▸ **Brief**
Once the pictures are set aside, copy everything else in the records exactly.

▸ **Data for processing**
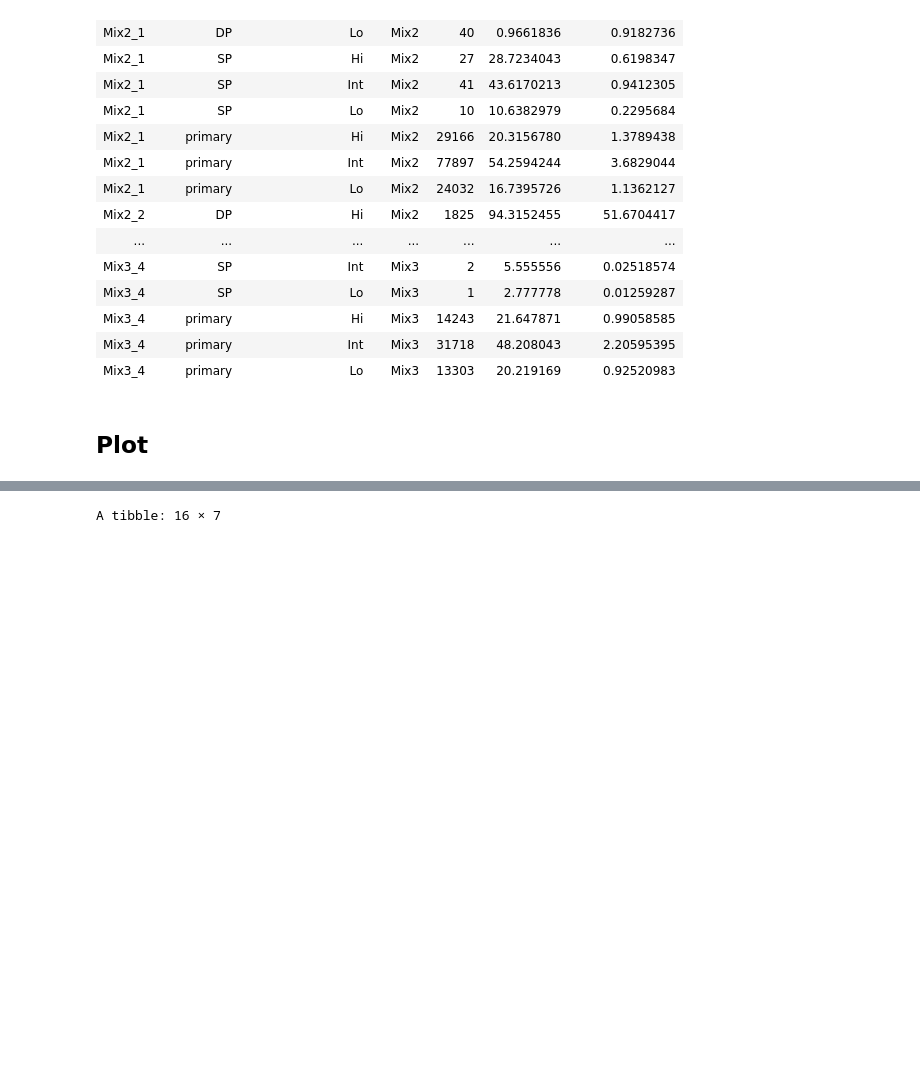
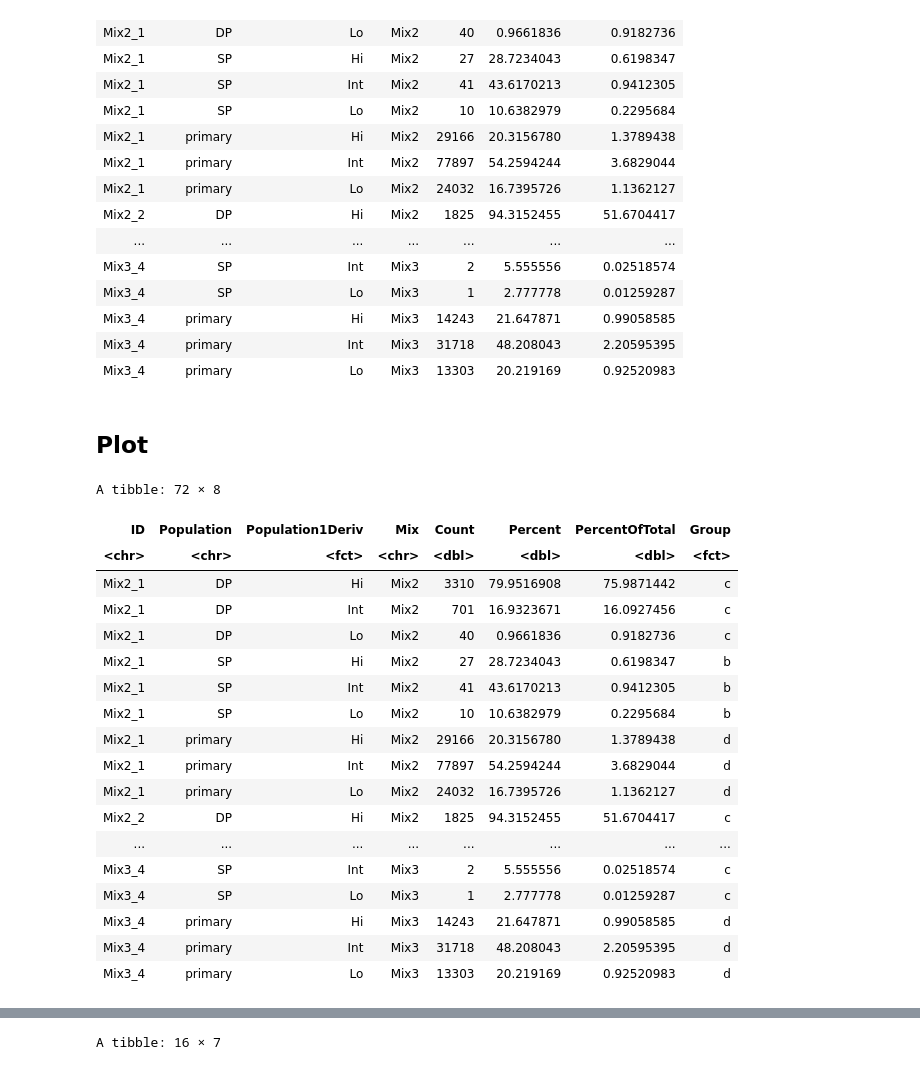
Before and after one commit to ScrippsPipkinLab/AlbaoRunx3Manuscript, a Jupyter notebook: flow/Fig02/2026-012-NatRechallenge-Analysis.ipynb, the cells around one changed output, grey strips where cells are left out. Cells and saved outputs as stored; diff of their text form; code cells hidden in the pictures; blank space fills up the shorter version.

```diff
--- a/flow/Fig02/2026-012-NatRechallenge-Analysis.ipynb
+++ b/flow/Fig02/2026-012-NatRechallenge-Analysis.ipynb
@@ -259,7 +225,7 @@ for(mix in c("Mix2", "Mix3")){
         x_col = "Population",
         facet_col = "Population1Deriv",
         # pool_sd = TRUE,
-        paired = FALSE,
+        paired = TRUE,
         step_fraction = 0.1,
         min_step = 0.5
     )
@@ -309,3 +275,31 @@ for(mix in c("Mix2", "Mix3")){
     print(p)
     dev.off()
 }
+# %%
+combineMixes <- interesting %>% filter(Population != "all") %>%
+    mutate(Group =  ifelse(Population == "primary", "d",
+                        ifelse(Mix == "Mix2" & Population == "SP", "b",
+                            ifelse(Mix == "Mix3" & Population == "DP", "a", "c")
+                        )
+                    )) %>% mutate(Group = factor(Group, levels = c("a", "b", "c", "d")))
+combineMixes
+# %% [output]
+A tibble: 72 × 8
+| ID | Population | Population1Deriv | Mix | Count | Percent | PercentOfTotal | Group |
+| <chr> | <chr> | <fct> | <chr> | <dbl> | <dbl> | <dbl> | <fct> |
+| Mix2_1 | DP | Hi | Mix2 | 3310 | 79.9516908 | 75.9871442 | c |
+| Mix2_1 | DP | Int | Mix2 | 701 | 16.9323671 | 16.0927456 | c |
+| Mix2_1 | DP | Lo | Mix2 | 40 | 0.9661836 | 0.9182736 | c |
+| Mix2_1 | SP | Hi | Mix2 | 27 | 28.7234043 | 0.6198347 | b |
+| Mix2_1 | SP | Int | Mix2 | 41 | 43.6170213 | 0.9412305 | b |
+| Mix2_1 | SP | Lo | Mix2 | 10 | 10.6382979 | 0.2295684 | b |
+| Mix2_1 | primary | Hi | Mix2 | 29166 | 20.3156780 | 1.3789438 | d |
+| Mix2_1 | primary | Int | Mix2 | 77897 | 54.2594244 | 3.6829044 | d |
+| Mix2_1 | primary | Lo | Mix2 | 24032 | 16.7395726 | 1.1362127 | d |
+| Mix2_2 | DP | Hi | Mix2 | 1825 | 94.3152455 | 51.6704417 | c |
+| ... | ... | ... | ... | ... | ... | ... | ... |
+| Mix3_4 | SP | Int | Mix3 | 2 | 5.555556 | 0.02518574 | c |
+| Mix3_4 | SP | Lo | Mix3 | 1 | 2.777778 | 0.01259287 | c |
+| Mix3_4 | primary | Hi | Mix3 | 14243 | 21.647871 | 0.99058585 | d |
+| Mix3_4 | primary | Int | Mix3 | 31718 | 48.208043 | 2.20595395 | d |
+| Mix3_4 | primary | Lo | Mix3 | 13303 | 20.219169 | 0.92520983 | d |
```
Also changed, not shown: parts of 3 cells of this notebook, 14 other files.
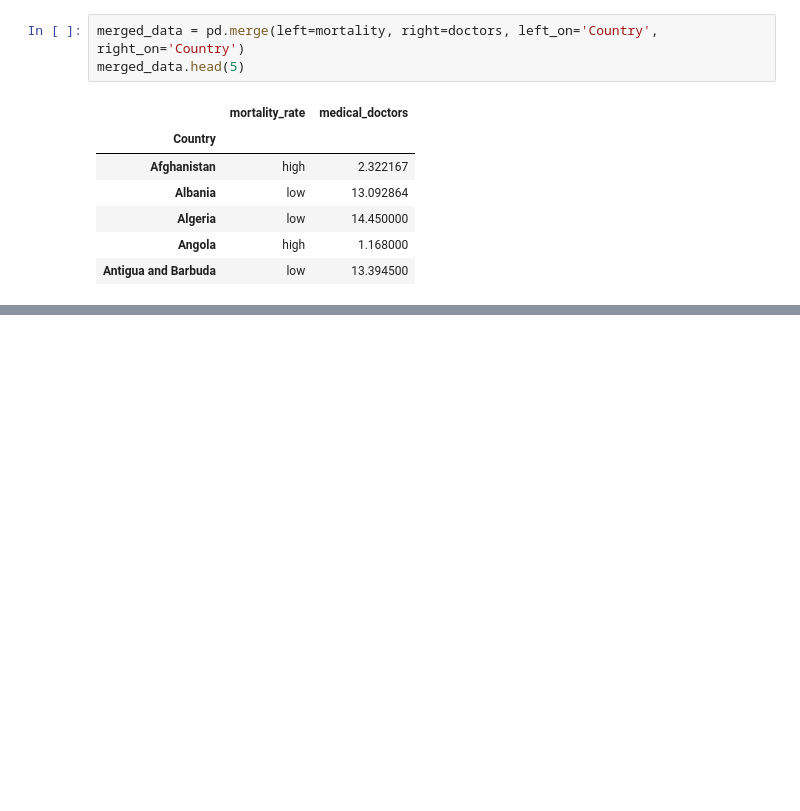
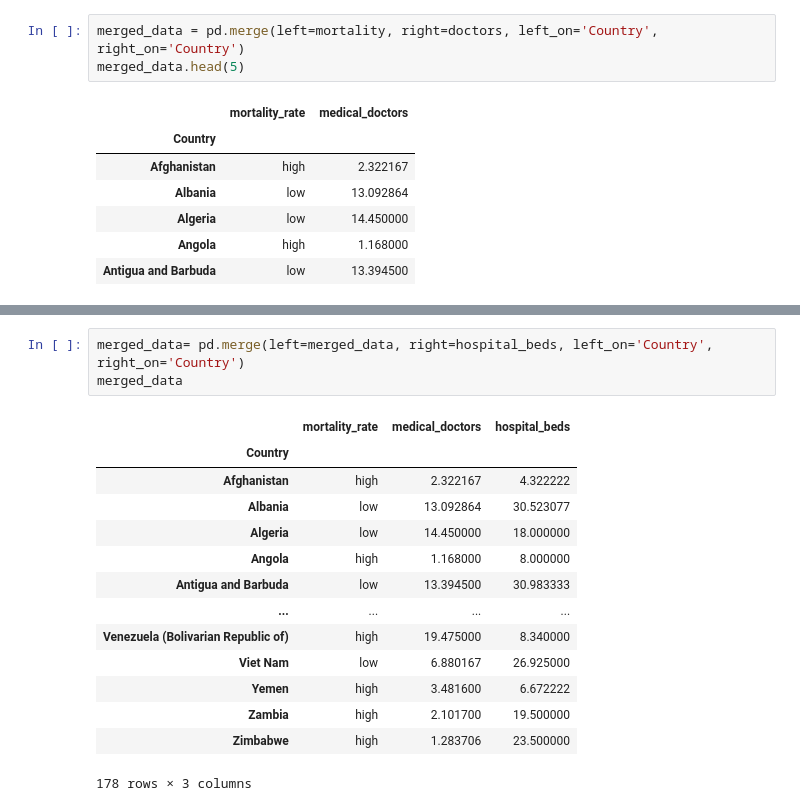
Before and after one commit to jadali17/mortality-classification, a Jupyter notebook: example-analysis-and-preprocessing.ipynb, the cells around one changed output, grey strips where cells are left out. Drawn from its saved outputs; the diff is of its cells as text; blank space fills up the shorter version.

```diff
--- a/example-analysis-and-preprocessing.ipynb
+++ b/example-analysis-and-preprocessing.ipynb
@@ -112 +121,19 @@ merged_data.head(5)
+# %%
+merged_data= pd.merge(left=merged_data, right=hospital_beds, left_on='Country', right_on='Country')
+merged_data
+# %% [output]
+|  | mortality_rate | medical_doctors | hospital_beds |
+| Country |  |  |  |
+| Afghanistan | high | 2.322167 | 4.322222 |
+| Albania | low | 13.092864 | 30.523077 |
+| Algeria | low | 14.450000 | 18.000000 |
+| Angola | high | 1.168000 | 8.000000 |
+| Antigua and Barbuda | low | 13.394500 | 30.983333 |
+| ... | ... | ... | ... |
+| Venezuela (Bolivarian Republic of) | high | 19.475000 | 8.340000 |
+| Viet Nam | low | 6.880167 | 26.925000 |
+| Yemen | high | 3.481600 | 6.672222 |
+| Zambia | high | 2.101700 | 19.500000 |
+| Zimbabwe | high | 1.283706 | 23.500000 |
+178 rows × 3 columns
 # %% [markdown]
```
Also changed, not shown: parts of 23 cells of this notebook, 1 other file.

▸ **Reply**
Before and after one commit to ScrippsPipkinLab/AlbaoRunx3Manuscript, a Jupyter notebook: flow/Fig02/2026-012-NatRechallenge-Analysis.ipynb, the cells around one changed output, grey strips where cells are left out. Cells and saved outputs as stored; diff of their text form; code cells hidden in the pictures; blank space fills up the shorter version.

```diff
--- a/flow/Fig02/2026-012-NatRechallenge-Analysis.ipynb
+++ b/flow/Fig02/2026-012-NatRechallenge-Analysis.ipynb
@@ -259,7 +225,7 @@ for(mix in c("Mix2", "Mix3")){
         x_col = "Population",
         facet_col = "Population1Deriv",
         # pool_sd = TRUE,
-        paired = FALSE,
+        paired = TRUE,
         step_fraction = 0.1,
         min_step = 0.5
     )
@@ -309,3 +275,31 @@ for(mix in c("Mix2", "Mix3")){
     print(p)
     dev.off()
 }
+# %%
+combineMixes <- interesting %>% filter(Population != "all") %>%
+    mutate(Group =  ifelse(Population == "primary", "d",
+                        ifelse(Mix == "Mix2" & Population == "SP", "b",
+                            ifelse(Mix == "Mix3" & Population == "DP", "a", "c")
+                        )
+                    )) %>% mutate(Group = factor(Group, levels = c("a", "b", "c", "d")))
+combineMixes
+# %% [output]
+A tibble: 72 × 8
+| ID | Population | Population1Deriv | Mix | Count | Percent | PercentOfTotal | Group |
+| <chr> | <chr> | <fct> | <chr> | <dbl> | <dbl> | <dbl> | <fct> |
+| Mix2_1 | DP | Hi | Mix2 | 3310 | 79.9516908 | 75.9871442 | c |
+| Mix2_1 | DP | Int | Mix2 | 701 | 16.9323671 | 16.0927456 | c |
+| Mix2_1 | DP | Lo | Mix2 | 40 | 0.9661836 | 0.9182736 | c |
+| Mix2_1 | SP | Hi | Mix2 | 27 | 28.7234043 | 0.6198347 | b |
+| Mix2_1 | SP | Int | Mix2 | 41 | 43.6170213 | 0.9412305 | b |
+| Mix2_1 | SP | Lo | Mix2 | 10 | 10.6382979 | 0.2295684 | b |
+| Mix2_1 | primary | Hi | Mix2 | 29166 | 20.3156780 | 1.3789438 | d |
+| Mix2_1 | primary | Int | Mix2 | 77897 | 54.2594244 | 3.6829044 | d |
+| Mix2_1 | primary | Lo | Mix2 | 24032 | 16.7395726 | 1.1362127 | d |
+| Mix2_2 | DP | Hi | Mix2 | 1825 | 94.3152455 | 51.6704417 | c |
+| ... | ... | ... | ... | ... | ... | ... | ... |
+| Mix3_4 | SP | Int | Mix3 | 2 | 5.555556 | 0.02518574 | c |
+| Mix3_4 | SP | Lo | Mix3 | 1 | 2.777778 | 0.01259287 | c |
+| Mix3_4 | primary | Hi | Mix3 | 14243 | 21.647871 | 0.99058585 | d |
+| Mix3_4 | primary | Int | Mix3 | 31718 | 48.208043 | 2.20595395 | d |
+| Mix3_4 | primary | Lo | Mix3 | 13303 | 20.219169 | 0.92520983 | d |
```
Also changed, not shown: parts of 3 cells of this notebook, 14 other files.
Before and after one commit to jadali17/mortality-classification, a Jupyter notebook: example-analysis-and-preprocessing.ipynb, the cells around one changed output, grey strips where cells are left out. Drawn from its saved outputs; the diff is of its cells as text; blank space fills up the shorter version.

```diff
--- a/example-analysis-and-preprocessing.ipynb
+++ b/example-analysis-and-preprocessing.ipynb
@@ -112 +121,19 @@ merged_data.head(5)
+# %%
+merged_data= pd.merge(left=merged_data, right=hospital_beds, left_on='Country', right_on='Country')
+merged_data
+# %% [output]
+|  | mortality_rate | medical_doctors | hospital_beds |
+| Country |  |  |  |
+| Afghanistan | high | 2.322167 | 4.322222 |
+| Albania | low | 13.092864 | 30.523077 |
+| Algeria | low | 14.450000 | 18.000000 |
+| Angola | high | 1.168000 | 8.000000 |
+| Antigua and Barbuda | low | 13.394500 | 30.983333 |
+| ... | ... | ... | ... |
+| Venezuela (Bolivarian Republic of) | high | 19.475000 | 8.340000 |
+| Viet Nam | low | 6.880167 | 26.925000 |
+| Yemen | high | 3.481600 | 6.672222 |
+| Zambia | high | 2.101700 | 19.500000 |
+| Zimbabwe | high | 1.283706 | 23.500000 |
+178 rows × 3 columns
 # %% [markdown]
```
Also changed, not shown: parts of 23 cells of this notebook, 1 other file.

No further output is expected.